Phosphonics was spun out of Queen Mary, University of London in 2003, with technology developed by inorganic chemist Alice Sullivan, moving to Oxford’s Milton Science Park in 2006. Sullivan discovered a way to decorate inorganic materials with functionalised silanes, giving a general and low-cost means to functionalise inorganic materials. One of the first products used phosphonic acids, giving rise to the company name.

Phosphonics has a chemistry core, with a platform technology consisting of a wide range of ligands anchored to solid inorganic materials, typically silica. The molecules can act as catalysts or scavenge targeted metals. ‘We can functionalise silica using a one-pot method,’ explains James Ward, business development manager at Phosphonics. Each material has a carefully selected functional group, often containing a heteroatom such as phosphorus or sulfur. Rings and carbon chain spacers in the molecules help to define the shape of the molecules and increase their activity. The internal heteroatom and the functional groups can be set up to work together in a coordinated manner to grab hold of metals during scavenging.

Highly refined

The technology is currently supplied for use in precious metal recovery systems for the mining industry, as immobilised catalysts and as a purification tool for the pharmaceutical and fine chemicals industries. Low concentrations of precious metals such as platinum, rhodium, and palladium in mining waste streams can be recovered by passing them through columns packed with the functionalised silica. For example, such columns can take the concentration of platinum in a waste stream from 10ppm down to 1ppm, explains Ward.

Pharmaceutical companies rely heavily on palladium catalysis for active pharmaceutical ingredient (API) synthesis, particularly for carbon-carbon bond formation reactions such as Suzuki couplings. They are bound by regulations to limit the concentrations of palladium in final drug substances and traditional methods for removing metals from APIs such as distillation, extraction, or crystallisation can lead to product loss. Phosphonics’ technology can be used at room temperature to scavenge palladium with little or no product loss.

Engineering expertise

Phosphonics is now building its engineering expertise so that it can offer ‘pre-engineered solutions’ says Ward. Instead of simply selling the functionalised silica to industry, the plan is to sell an entire package, which includes the engineering required to insert the technology into processes. Having previously worked in the pharmaceutical industry, Ward relishes the focus on engineering. ‘There, engineering is enabling but it isn’t what the business is - if you come up with a great engineering solution but the drug doesn’t work, you’re not going to have a product.
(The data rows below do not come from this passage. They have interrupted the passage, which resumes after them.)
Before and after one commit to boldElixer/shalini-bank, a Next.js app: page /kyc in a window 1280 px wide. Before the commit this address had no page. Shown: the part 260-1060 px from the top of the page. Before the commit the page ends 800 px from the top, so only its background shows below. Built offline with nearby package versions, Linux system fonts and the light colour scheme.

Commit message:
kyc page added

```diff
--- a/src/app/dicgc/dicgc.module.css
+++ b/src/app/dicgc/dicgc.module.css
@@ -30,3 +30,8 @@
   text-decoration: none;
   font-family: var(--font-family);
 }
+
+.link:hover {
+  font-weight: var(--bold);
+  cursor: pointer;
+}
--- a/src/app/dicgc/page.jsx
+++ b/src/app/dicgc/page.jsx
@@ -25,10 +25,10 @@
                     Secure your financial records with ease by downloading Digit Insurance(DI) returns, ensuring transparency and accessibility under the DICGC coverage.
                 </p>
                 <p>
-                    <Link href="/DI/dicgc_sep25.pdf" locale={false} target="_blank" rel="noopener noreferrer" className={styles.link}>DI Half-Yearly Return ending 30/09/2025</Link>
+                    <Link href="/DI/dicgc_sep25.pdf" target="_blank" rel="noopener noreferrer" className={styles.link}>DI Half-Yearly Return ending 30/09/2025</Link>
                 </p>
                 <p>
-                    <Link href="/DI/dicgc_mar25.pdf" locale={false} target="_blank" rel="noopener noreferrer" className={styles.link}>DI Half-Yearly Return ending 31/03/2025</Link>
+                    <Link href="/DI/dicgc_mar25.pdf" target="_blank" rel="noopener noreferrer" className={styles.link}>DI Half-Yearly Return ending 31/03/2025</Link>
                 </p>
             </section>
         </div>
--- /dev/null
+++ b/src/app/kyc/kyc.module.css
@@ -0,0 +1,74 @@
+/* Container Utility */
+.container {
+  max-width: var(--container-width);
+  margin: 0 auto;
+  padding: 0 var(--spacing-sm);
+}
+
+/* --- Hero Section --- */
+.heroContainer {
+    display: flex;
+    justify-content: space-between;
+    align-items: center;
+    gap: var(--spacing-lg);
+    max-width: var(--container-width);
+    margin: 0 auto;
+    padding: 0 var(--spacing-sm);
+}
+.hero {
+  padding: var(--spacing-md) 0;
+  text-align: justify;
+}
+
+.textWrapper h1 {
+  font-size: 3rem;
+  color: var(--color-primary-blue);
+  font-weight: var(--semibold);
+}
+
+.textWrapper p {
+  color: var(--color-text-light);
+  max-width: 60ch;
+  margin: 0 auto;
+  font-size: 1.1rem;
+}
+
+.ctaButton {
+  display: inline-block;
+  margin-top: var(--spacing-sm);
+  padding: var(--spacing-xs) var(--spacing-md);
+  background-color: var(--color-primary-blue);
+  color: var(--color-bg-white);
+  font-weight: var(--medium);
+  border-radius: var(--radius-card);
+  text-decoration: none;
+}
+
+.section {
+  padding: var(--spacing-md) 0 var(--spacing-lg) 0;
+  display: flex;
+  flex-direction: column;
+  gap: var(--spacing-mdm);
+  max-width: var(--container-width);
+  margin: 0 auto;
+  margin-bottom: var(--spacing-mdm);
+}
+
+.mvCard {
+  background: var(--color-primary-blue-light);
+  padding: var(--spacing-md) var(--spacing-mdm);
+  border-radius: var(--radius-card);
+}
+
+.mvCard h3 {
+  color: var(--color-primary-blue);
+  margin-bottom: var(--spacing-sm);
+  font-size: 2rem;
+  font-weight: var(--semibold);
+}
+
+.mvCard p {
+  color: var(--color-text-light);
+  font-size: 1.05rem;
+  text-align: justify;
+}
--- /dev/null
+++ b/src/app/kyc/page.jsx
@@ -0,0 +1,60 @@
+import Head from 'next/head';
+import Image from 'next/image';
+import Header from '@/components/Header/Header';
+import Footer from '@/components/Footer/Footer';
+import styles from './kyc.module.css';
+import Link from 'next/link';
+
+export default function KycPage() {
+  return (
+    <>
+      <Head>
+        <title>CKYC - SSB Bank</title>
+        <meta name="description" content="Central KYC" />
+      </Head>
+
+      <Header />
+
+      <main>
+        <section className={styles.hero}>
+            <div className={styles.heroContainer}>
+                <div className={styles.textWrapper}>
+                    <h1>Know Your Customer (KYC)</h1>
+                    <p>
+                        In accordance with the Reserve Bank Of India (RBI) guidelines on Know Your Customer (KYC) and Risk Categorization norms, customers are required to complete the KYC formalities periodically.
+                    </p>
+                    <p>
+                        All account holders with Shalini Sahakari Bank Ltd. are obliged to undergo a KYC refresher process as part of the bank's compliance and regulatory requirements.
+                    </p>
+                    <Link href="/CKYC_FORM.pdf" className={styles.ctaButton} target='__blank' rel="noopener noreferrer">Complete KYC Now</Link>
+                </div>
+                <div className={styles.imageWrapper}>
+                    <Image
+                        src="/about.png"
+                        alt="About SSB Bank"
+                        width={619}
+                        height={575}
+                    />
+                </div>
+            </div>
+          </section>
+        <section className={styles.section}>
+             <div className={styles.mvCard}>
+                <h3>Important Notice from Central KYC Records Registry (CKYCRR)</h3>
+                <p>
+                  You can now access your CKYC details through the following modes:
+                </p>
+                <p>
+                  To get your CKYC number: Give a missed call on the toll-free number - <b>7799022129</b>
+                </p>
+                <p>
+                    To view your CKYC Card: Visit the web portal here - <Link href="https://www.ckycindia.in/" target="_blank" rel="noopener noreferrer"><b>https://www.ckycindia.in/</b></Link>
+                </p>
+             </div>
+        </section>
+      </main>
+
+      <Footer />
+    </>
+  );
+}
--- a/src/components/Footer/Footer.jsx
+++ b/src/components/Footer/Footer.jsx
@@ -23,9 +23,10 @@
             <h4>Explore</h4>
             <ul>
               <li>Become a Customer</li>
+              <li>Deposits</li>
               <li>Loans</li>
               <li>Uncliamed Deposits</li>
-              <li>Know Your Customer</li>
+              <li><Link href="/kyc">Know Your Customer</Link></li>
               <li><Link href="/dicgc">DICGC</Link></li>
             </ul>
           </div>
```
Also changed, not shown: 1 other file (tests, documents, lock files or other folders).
With Phosphonics, chemistry and engineering are what the business is,’ he says.
‘At our heart, it’s the novel materials that make our company what it is, but the deployment of those materials and solving problems are really critical,’ agrees Astles. The technology also has other potential applications, he adds, from biological materials to new areas of catalysis. ‘Catalysis could be a major area for us,’ he predicts.

Phosphonics currently employs about 25 people, many of whom are PhD chemists. And those employees need to be highly flexible - most work on varied projects and interact regularly with customers. ‘Phosphonics is still entrepreneurial,’ says Astles. ‘It suits people with a willingness to dive in, take some risks and try lots of things.’

Emma Davies is a science writer based in Bishop’s Stortford, UK